> **Records for this exercise**
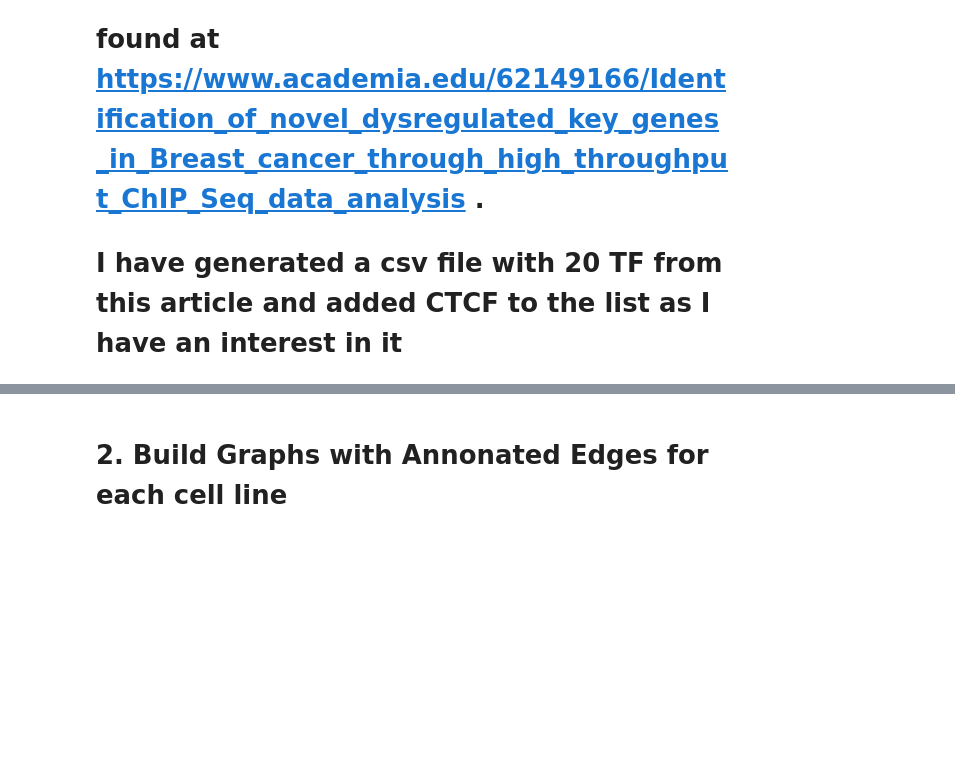
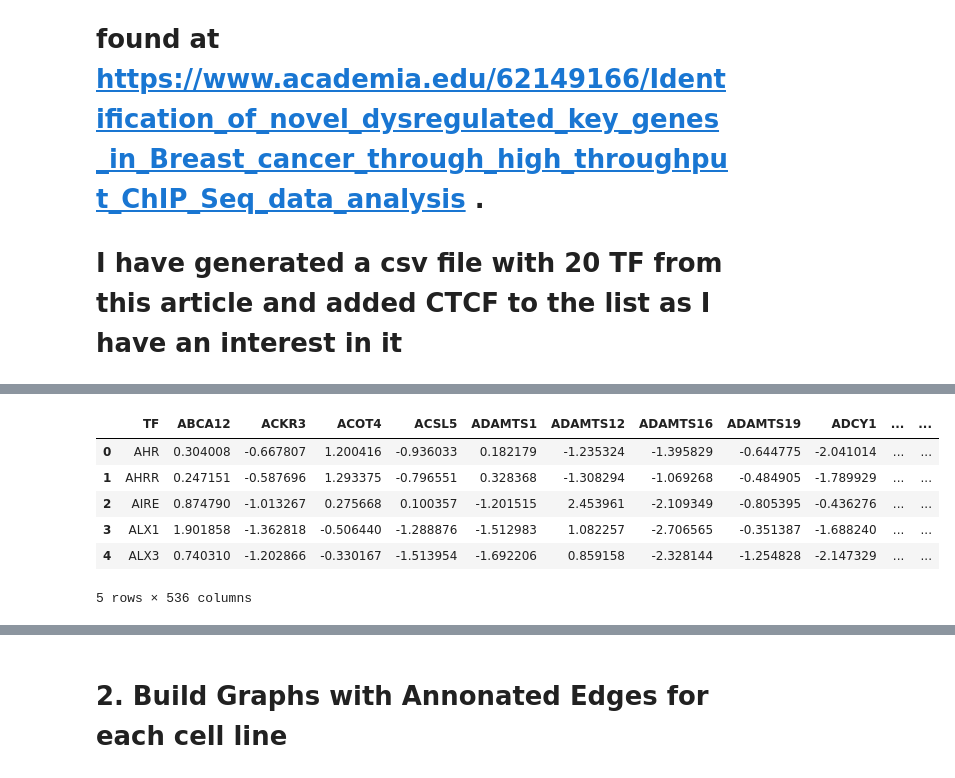
Before and after one commit to Guliko24/NetZoo_network, a Jupyter notebook: GRN_21_MCF7_vs_MDA-MB231_BrCA_TF_list.ipynb, the cells around one changed output, grey strips where cells are left out. Saved outputs shown, nothing was run; the diff lists cells and outputs as text; code cells hidden in the pictures; blank space fills up the shorter version.

```diff
--- a/GRN_21_MCF7_vs_MDA-MB231_BrCA_TF_list.ipynb
+++ b/GRN_21_MCF7_vs_MDA-MB231_BrCA_TF_list.ipynb
@@ -611,9 +674,18 @@ we also have filtered_matrix_mcf7_combined_edges.info() and filtered_matrix_mda_
 # %%
 # Load the filtered PPI file to extract unique TFs
-filtered_ppi_tfs = pd.concat([filtered_ppi_df['Protein1'], filtered_ppi_df['Protein2']]).unique()
+filtered_ppi_tfs = pd.concat([filtered_ppi_minus_zero_df['Protein1'], filtered_ppi_minus_zero_df['Protein2']]).unique()
+
+# Drop extra index columns while keeping the relevant 'Row' column
+#filtered_matrix_mcf7_combined_edges = filtered_matrix_mcf7_combined_edges.reset_index(inplace=True)
+#filtered_matrix_mda_combined_edges = filtered_matrix_mda_combined_edges.reset_index(inplace=True)
+# If extra columns like 'level_0' and 'index' exist, drop them explicitly
+#filtered_matrix_mcf7_combined_edges = filtered_matrix_mcf7_combined_edges.drop(columns=['level_0', 'index'], errors='ignore')
+
+# Rename the 'Row' column to 'TF' for clarity (if applicable)
+filtered_matrix_mcf7_combined_edges.rename(columns={'Row': 'TF'}, inplace=True)
+filtered_matrix_mda_combined_edges.rename(columns={'Row': 'TF'}, inplace=True)
 
 # Filter the matrix file to retain only rows where the first column matches filtered PPI TFs
-filtered_ppi_matrix_mcf7_combined_edges = filtered_matrix_mcf7_combined_edges[filtered_matrix_mcf7_combined_edges[filtered_matrix_mcf7_combined_edges.columns[0]].isin(filtered_ppi_tfs)]
-filtered_ppi_filtered_matrix_mda_combined_edges = filtered_matrix_mda_combined_edges[filtered_matrix_mda_combined_edges[filtered_matrix_mda_combined_edges.columns[0]].isin(filtered_ppi_tfs)]
-filtered_matrix_mda_combined_edges
+filtered_ppi_matrix_mcf7_combined_edges = filtered_matrix_mcf7_combined_edges[filtered_matrix_mcf7_combined_edges[filtered_matrix_mcf7_combined_edges['TF']].isin(filtered_ppi_tfs)]
+#filtered_ppi_filtered_matrix_mda_combined_edges = filtered_matrix_mda_combined_edges[filtered_matrix_mda_combined_edges[filtered_matrix_mda_combined_edges.columns['TF']].isin(filtered_ppi_tfs)]
 # %% [output]
@@ -658,0 +712,10 @@ memory usage: 276.0+ bytes
+# %%
+filtered_matrix_mda_combined_edges.head()
+# %% [output]
+|  | TF | ABCA12 | ACKR3 | ACOT4 | ACSL5 | ADAMTS1 | ADAMTS12 | ADAMTS16 | ADAMTS19 | ADCY1 | ... | ... |
+| 0 | AHR | 0.304008 | -0.667807 | 1.200416 | -0.936033 | 0.182179 | -1.235324 | -1.395829 | -0.644775 | -2.041014 | ... | ... |
+| 1 | AHRR | 0.247151 | -0.587696 | 1.293375 | -0.796551 | 0.328368 | -1.308294 | -1.069268 | -0.484905 | -1.789929 | ... | ... |
+| 2 | AIRE | 0.874790 | -1.013267 | 0.275668 | 0.100357 | -1.201515 | 2.453961 | -2.109349 | -0.805395 | -0.436276 | ... | ... |
+| 3 | ALX1 | 1.901858 | -1.362818 | -0.506440 | -1.288876 | -1.512983 | 1.082257 | -2.706565 | -0.351387 | -1.688240 | ... | ... |
+| 4 | ALX3 | 0.740310 | -1.202866 | -0.330167 | -1.513954 | -1.692206 | 0.859158 | -2.328144 | -1.254828 | -2.147329 | ... | ... |
+5 rows × 536 columns
```
Also changed, not shown: parts of 30 cells of this notebook.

> **What you should do**
Set down all of the entries exactly as they appear, but keep the images out.

> **Task response**
Before and after one commit to Guliko24/NetZoo_network, a Jupyter notebook: GRN_21_MCF7_vs_MDA-MB231_BrCA_TF_list.ipynb, the cells around one changed output, grey strips where cells are left out. Saved outputs shown, nothing was run; the diff lists cells and outputs as text; code cells hidden in the pictures; blank space fills up the shorter version.

```diff
--- a/GRN_21_MCF7_vs_MDA-MB231_BrCA_TF_list.ipynb
+++ b/GRN_21_MCF7_vs_MDA-MB231_BrCA_TF_list.ipynb
@@ -611,9 +674,18 @@ we also have filtered_matrix_mcf7_combined_edges.info() and filtered_matrix_mda_
 # %%
 # Load the filtered PPI file to extract unique TFs
-filtered_ppi_tfs = pd.concat([filtered_ppi_df['Protein1'], filtered_ppi_df['Protein2']]).unique()
+filtered_ppi_tfs = pd.concat([filtered_ppi_minus_zero_df['Protein1'], filtered_ppi_minus_zero_df['Protein2']]).unique()
+
+# Drop extra index columns while keeping the relevant 'Row' column
+#filtered_matrix_mcf7_combined_edges = filtered_matrix_mcf7_combined_edges.reset_index(inplace=True)
+#filtered_matrix_mda_combined_edges = filtered_matrix_mda_combined_edges.reset_index(inplace=True)
+# If extra columns like 'level_0' and 'index' exist, drop them explicitly
+#filtered_matrix_mcf7_combined_edges = filtered_matrix_mcf7_combined_edges.drop(columns=['level_0', 'index'], errors='ignore')
+
+# Rename the 'Row' column to 'TF' for clarity (if applicable)
+filtered_matrix_mcf7_combined_edges.rename(columns={'Row': 'TF'}, inplace=True)
+filtered_matrix_mda_combined_edges.rename(columns={'Row': 'TF'}, inplace=True)
 
 # Filter the matrix file to retain only rows where the first column matches filtered PPI TFs
-filtered_ppi_matrix_mcf7_combined_edges = filtered_matrix_mcf7_combined_edges[filtered_matrix_mcf7_combined_edges[filtered_matrix_mcf7_combined_edges.columns[0]].isin(filtered_ppi_tfs)]
-filtered_ppi_filtered_matrix_mda_combined_edges = filtered_matrix_mda_combined_edges[filtered_matrix_mda_combined_edges[filtered_matrix_mda_combined_edges.columns[0]].isin(filtered_ppi_tfs)]
-filtered_matrix_mda_combined_edges
+filtered_ppi_matrix_mcf7_combined_edges = filtered_matrix_mcf7_combined_edges[filtered_matrix_mcf7_combined_edges[filtered_matrix_mcf7_combined_edges['TF']].isin(filtered_ppi_tfs)]
+#filtered_ppi_filtered_matrix_mda_combined_edges = filtered_matrix_mda_combined_edges[filtered_matrix_mda_combined_edges[filtered_matrix_mda_combined_edges.columns['TF']].isin(filtered_ppi_tfs)]
 # %% [output]
@@ -658,0 +712,10 @@ memory usage: 276.0+ bytes
+# %%
+filtered_matrix_mda_combined_edges.head()
+# %% [output]
+|  | TF | ABCA12 | ACKR3 | ACOT4 | ACSL5 | ADAMTS1 | ADAMTS12 | ADAMTS16 | ADAMTS19 | ADCY1 | ... | ... |
+| 0 | AHR | 0.304008 | -0.667807 | 1.200416 | -0.936033 | 0.182179 | -1.235324 | -1.395829 | -0.644775 | -2.041014 | ... | ... |
+| 1 | AHRR | 0.247151 | -0.587696 | 1.293375 | -0.796551 | 0.328368 | -1.308294 | -1.069268 | -0.484905 | -1.789929 | ... | ... |
+| 2 | AIRE | 0.874790 | -1.013267 | 0.275668 | 0.100357 | -1.201515 | 2.453961 | -2.109349 | -0.805395 | -0.436276 | ... | ... |
+| 3 | ALX1 | 1.901858 | -1.362818 | -0.506440 | -1.288876 | -1.512983 | 1.082257 | -2.706565 | -0.351387 | -1.688240 | ... | ... |
+| 4 | ALX3 | 0.740310 | -1.202866 | -0.330167 | -1.513954 | -1.692206 | 0.859158 | -2.328144 | -1.254828 | -2.147329 | ... | ... |
+5 rows × 536 columns
```
Also changed, not shown: parts of 30 cells of this notebook.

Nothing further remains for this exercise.